INQUIRER.net | 09/04/2008
Pangilinan: Some senators considering JPEPA renegotiation
By Maila Ager
MANILA, Philippines — Four to five senators are considering calling for a renegotiation of the Japan-Philippine Economic Partnership Agreement (JPEPA) as a “way out” of the debate over the pact, Senate Majority Leader Francis “Kiko” Pangilinan said on Thursday.
Pangilinan declined to name the senators but opposition Senator Benigno “Noynoy” Aquino III, in a text message, said he supports a renegotiation of the trade agreement.
“In as much as I have yet to hear anyone support JPEPA enthusiastically, and Japan has an urgent priority to secure free trade agreements to maintain [its] competitiveness against China, a renegotiation will serve our country’s rights” Aquino said.
At a weekly forum in the Senate, Pangilinan said he and some of his colleagues are studying the option of pushing for the renegotiation of some provisions of the agreement, instead of limiting their options to either ratifying or rejecting the JPEPA.
He also acknowledged having initiated the discussions on a possible call for renegotiation.
But Pangilinan stressed that any renegotiation should still have the end view of ratifying the agreement..
“At this point, some of the senators are discussing, although we have yet to firm up a consensus, that perhaps one way out of this current debate would be a position that we will not reject nor will we ratify, but we will call for a renegotiation of the JPEPA,” he said .
“This [is] something that we are exploring as an option.
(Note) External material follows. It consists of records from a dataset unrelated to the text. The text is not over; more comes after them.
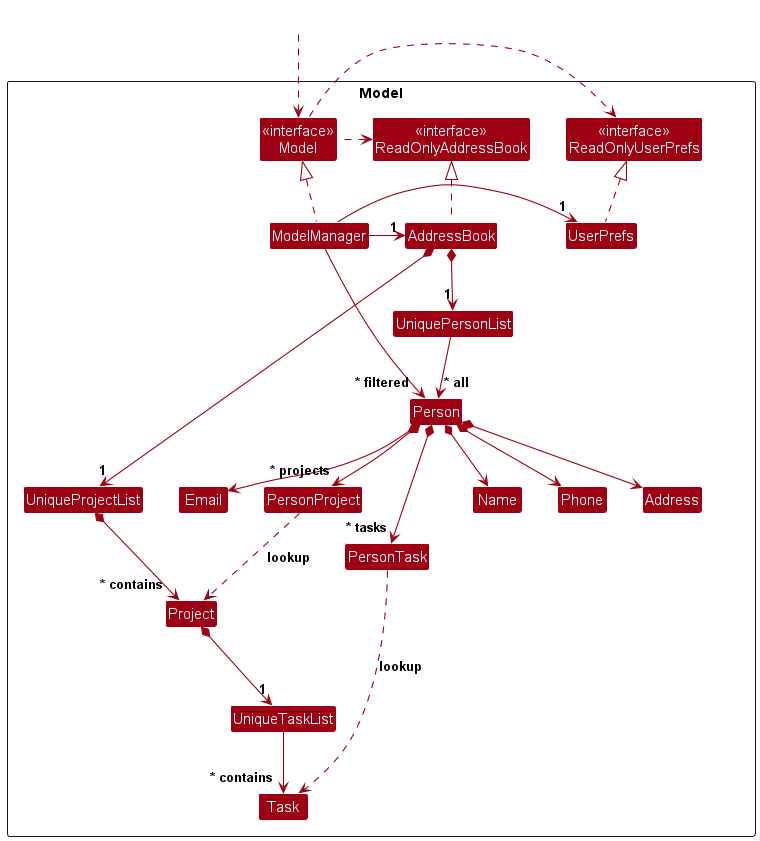
Before: docs/images/ModelClassDiagram.png, a diagram exported from PlantUML (jiaqixu1/tp).
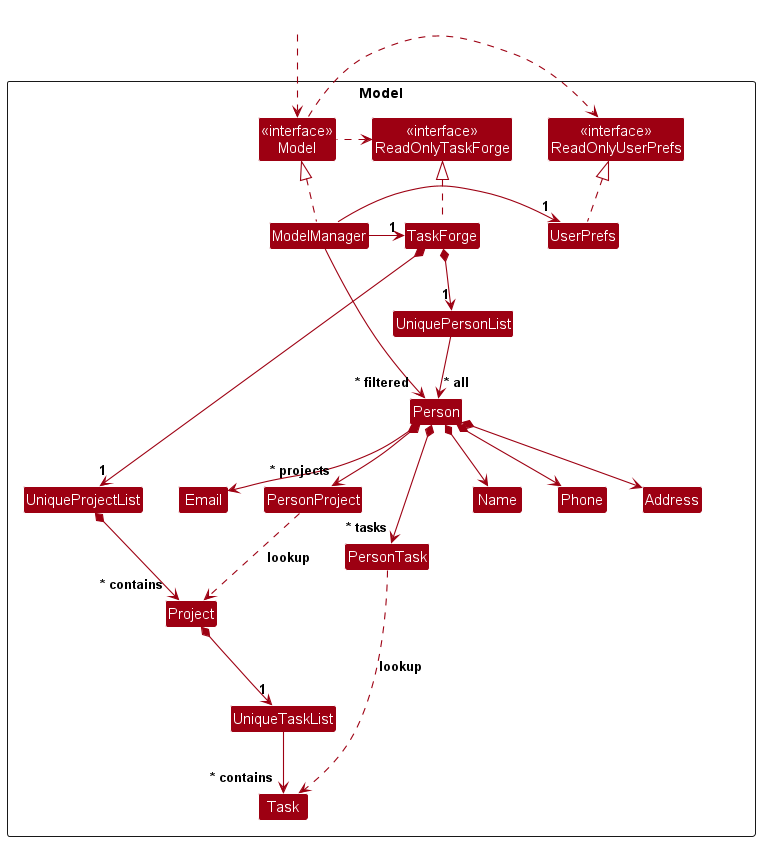
After the commit.

Commit message:
Update Model Class Diagram

The edit, as a diff of the source:
```diff
@@ -5,10 +5,10 @@
 skinparam classBackgroundColor MODEL_COLOR
 
 Package Model as ModelPackage <<Rectangle>>{
-Class "<<interface>>\nReadOnlyAddressBook" as ReadOnlyAddressBook
+Class "<<interface>>\nReadOnlyTaskForge" as ReadOnlyTaskForge
 Class "<<interface>>\nReadOnlyUserPrefs" as ReadOnlyUserPrefs
 Class "<<interface>>\nModel" as Model
-Class AddressBook
+Class TaskForge
 Class ModelManager
 Class UserPrefs
 
@@ -31,17 +31,17 @@
 Class HiddenOutside #FFFFFF
 HiddenOutside ..> Model
 
-AddressBook .up.|> ReadOnlyAddressBook
+TaskForge .up.|> ReadOnlyTaskForge
 
 ModelManager .up.|> Model
 Model .right.> ReadOnlyUserPrefs
-Model .left.> ReadOnlyAddressBook
-ModelManager -left-> "1" AddressBook
+Model .left.> ReadOnlyTaskForge
+ModelManager -left-> "1" TaskForge
 ModelManager -right-> "1" UserPrefs
 UserPrefs .up.|> ReadOnlyUserPrefs
 
-AddressBook *--> "1" UniquePersonList
-AddressBook *--> "1" UniqueProjectList
+TaskForge *--> "1" UniquePersonList
+TaskForge *--> "1" UniqueProjectList
 Project *--> "1" UniqueTaskList
 UniquePersonList --> "~* all" Person
 UniqueProjectList *--> "~* contains" Project
```
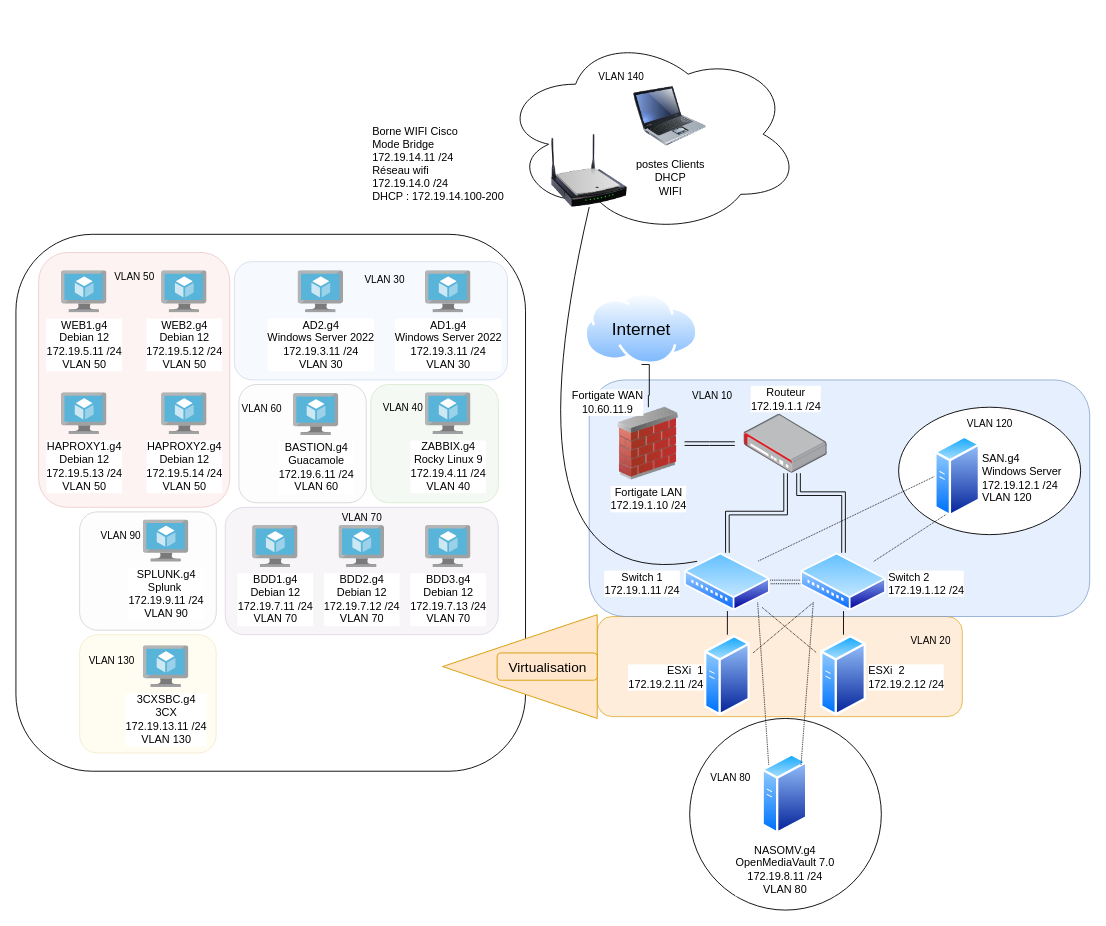
TomMedn/Gaston_medical keeps this draw.io diagram as AISMedilab.drawio. Above is the earlier version. Source tidied: cells renumbered, new cells numbered last; positions are measured from the earlier drawing's top-left corner, leaving out a move shared by most shapes. Both pictures are drawn from the tidied source at 91%, with x=0, y=0 at pixel (15, 34).
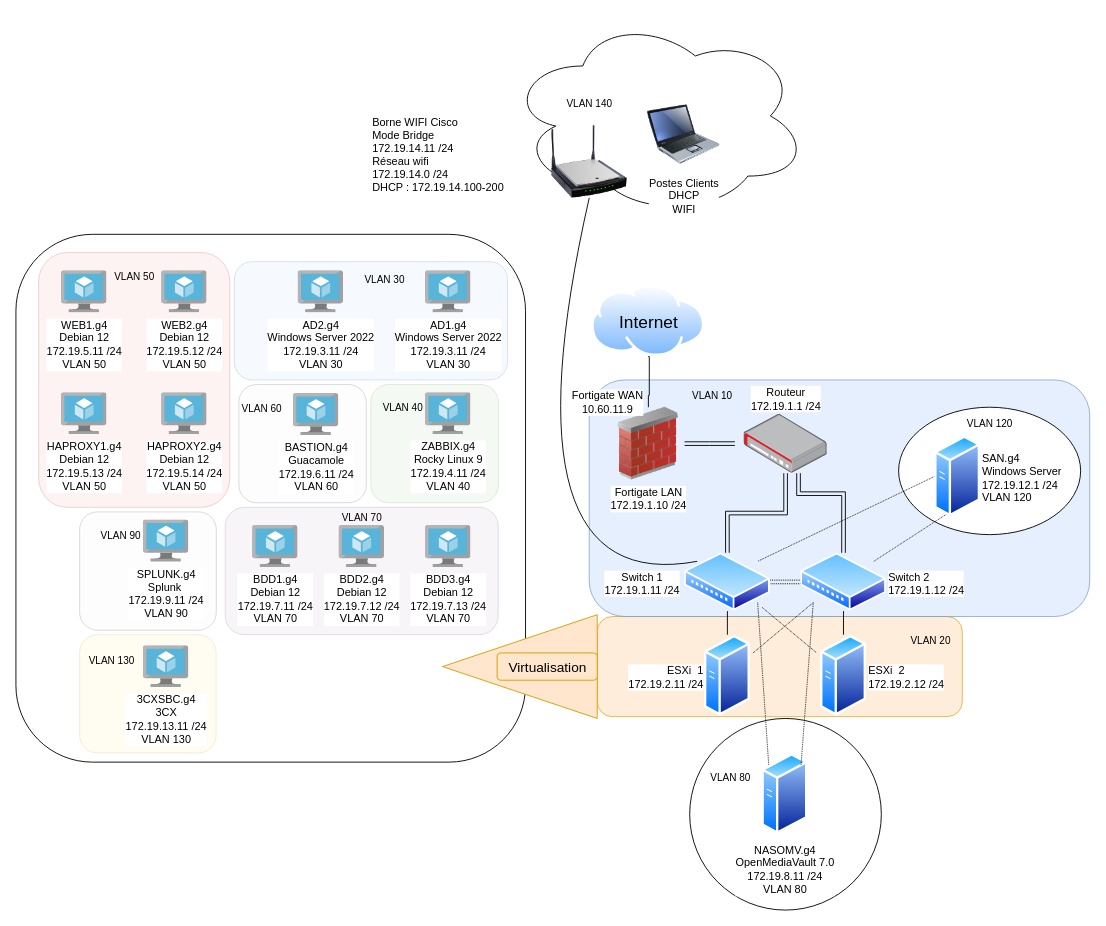
The same page after the edit.

Commit message:
Mettre à jour AISMedilab.drawio

Diff of the diagram source:
```diff
@@
     <mxCell id="4" style="rounded=1;whiteSpace=wrap;html=1;" parent="1" vertex="1">
-      <mxGeometry y="220" width="560" height="590" as="geometry" />
+      <mxGeometry y="220" width="560" height="580" as="geometry" />
     </mxCell>
@@
     <mxCell id="10" value="Internet" style="image;perimeter=ellipsePerimeter;html=1;align=center;shadow=0;dashed=0;spacingTop=3;image=img/lib/active_directory/internet_cloud.svg;horizontal=1;verticalAlign=middle;labelPosition=center;verticalLabelPosition=middle;labelBackgroundColor=none;fontSize=19;" parent="1" vertex="1">
-      <mxGeometry x="625" y="284.4" width="124.8" height="78.6" as="geometry" />
+      <mxGeometry x="632.4" y="275.7" width="124.8" height="78.6" as="geometry" />
     </mxCell>
@@
     <mxCell id="61" style="ellipse;shape=cloud;whiteSpace=wrap;html=1;" parent="1" vertex="1">
-      <mxGeometry x="532.6" width="329.8" height="220" as="geometry" />
+      <mxGeometry x="540.5" y="-20" width="329.8" height="220" as="geometry" />
     </mxCell>
@@
     <mxCell id="64" value="&lt;div align=&quot;left&quot;&gt;Borne WIFI Cisco&lt;/div&gt;&lt;div align=&quot;left&quot;&gt;Mode Bridge&lt;/div&gt;&lt;div align=&quot;left&quot;&gt;172.19.14.11 /24&lt;/div&gt;&lt;div align=&quot;left&quot;&gt;Réseau wifi &lt;br&gt;172.19.14.0 /24&lt;br&gt;DHCP : 172.19.14.100-200&lt;br&gt;&lt;/div&gt;&lt;div align=&quot;left&quot;&gt;&lt;br&gt;&lt;/div&gt;" style="image;html=1;image=img/lib/clip_art/networking/Wireless_Router_N_128x128.png;labelPosition=left;verticalLabelPosition=middle;align=left;verticalAlign=middle;" parent="1" vertex="1">
-      <mxGeometry x="550" y="110" width="160" height="80" as="geometry" />
+      <mxGeometry x="550" y="100" width="160" height="80" as="geometry" />
     </mxCell>
@@
-    <mxCell id="66" value="&lt;div&gt;postes Clients&lt;/div&gt;&lt;div&gt;DHCP&lt;/div&gt;&lt;div&gt;WIFI&lt;br&gt;&lt;/div&gt;" style="image;html=1;image=img/lib/clip_art/computers/Laptop_128x128.png;" parent="1" vertex="1">
-      <mxGeometry x="678.8" y="50" width="80" height="80" as="geometry" />
+    <mxCell id="66" value="&lt;div&gt;Postes Clients&lt;/div&gt;&lt;div&gt;DHCP&lt;/div&gt;&lt;div&gt;WIFI&lt;br&gt;&lt;/div&gt;" style="image;html=1;image=img/lib/clip_art/computers/Laptop_128x128.png;" parent="1" vertex="1">
+      <mxGeometry x="694" y="70" width="80" height="80" as="geometry" />
     </mxCell>
     <mxCell id="67" value="&lt;font style=&quot;font-size: 11px;&quot;&gt;VLAN 140&lt;/font&gt;" style="text;html=1;align=center;verticalAlign=middle;strokeColor=none;fillColor=none;fontSize=16;" parent="1" vertex="1">
-      <mxGeometry x="630" y="30" width="70" height="30" as="geometry" />
+      <mxGeometry x="595" y="60" width="70" height="30" as="geometry" />
     </mxCell>
```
I’ve talked to a few senators, but I’m still trying to build a consensus, if a consensus can be reached. So right now that’s still up in the air and still pending,” he said.
Asked after the forum how many senators he was referring to, Pangilinan said: “Mga apat o lima. I will not disclose muna [their identities]. Premature pa [Around four or five. I will not disclose their identities yet. It is premature].”
The possibility of a call for renegotiation comes after an exchange of notes between the Philippines and Japan vowing the agreement will not violate each country’s constitution.
Those opposed to the JPEPA have raised fears the treaty would open the country up to imports of industrial wastes and allow foreign ownership of businesses and properties, in violation of the Constitution.
A copy of the exchange was released Tuesday by Senator Miriam Defensor-Santiago, chairman of the Senate foreign affairs committee, who said this would assure the ratification of the controversial treaty.
But Pangilinan described the side notes as “renegotiation...in itself.”
“These are clarifications on issues that need to be spelled out that were not spelled out before. So the spelling out of this provision [that no constitution would be violated] through side notes, if you ask me, takes the form of a clarification and a renegotiation of some of the terms and provisions of the agreement,” Pangilinan said.
“So in effect, ang nangyayari dito, mayroon ng [what is happening here is there is a] renegotiation being undertaken. So why don’t we push it even further and seek additional clarification on other terms particularly the trade provisions?” he said.
The trade issues that should be clarified, Pangilinan said, include the discrepancies in tariff impositions on certain products and the issue of allowing secondhand vehicles in and out of the country.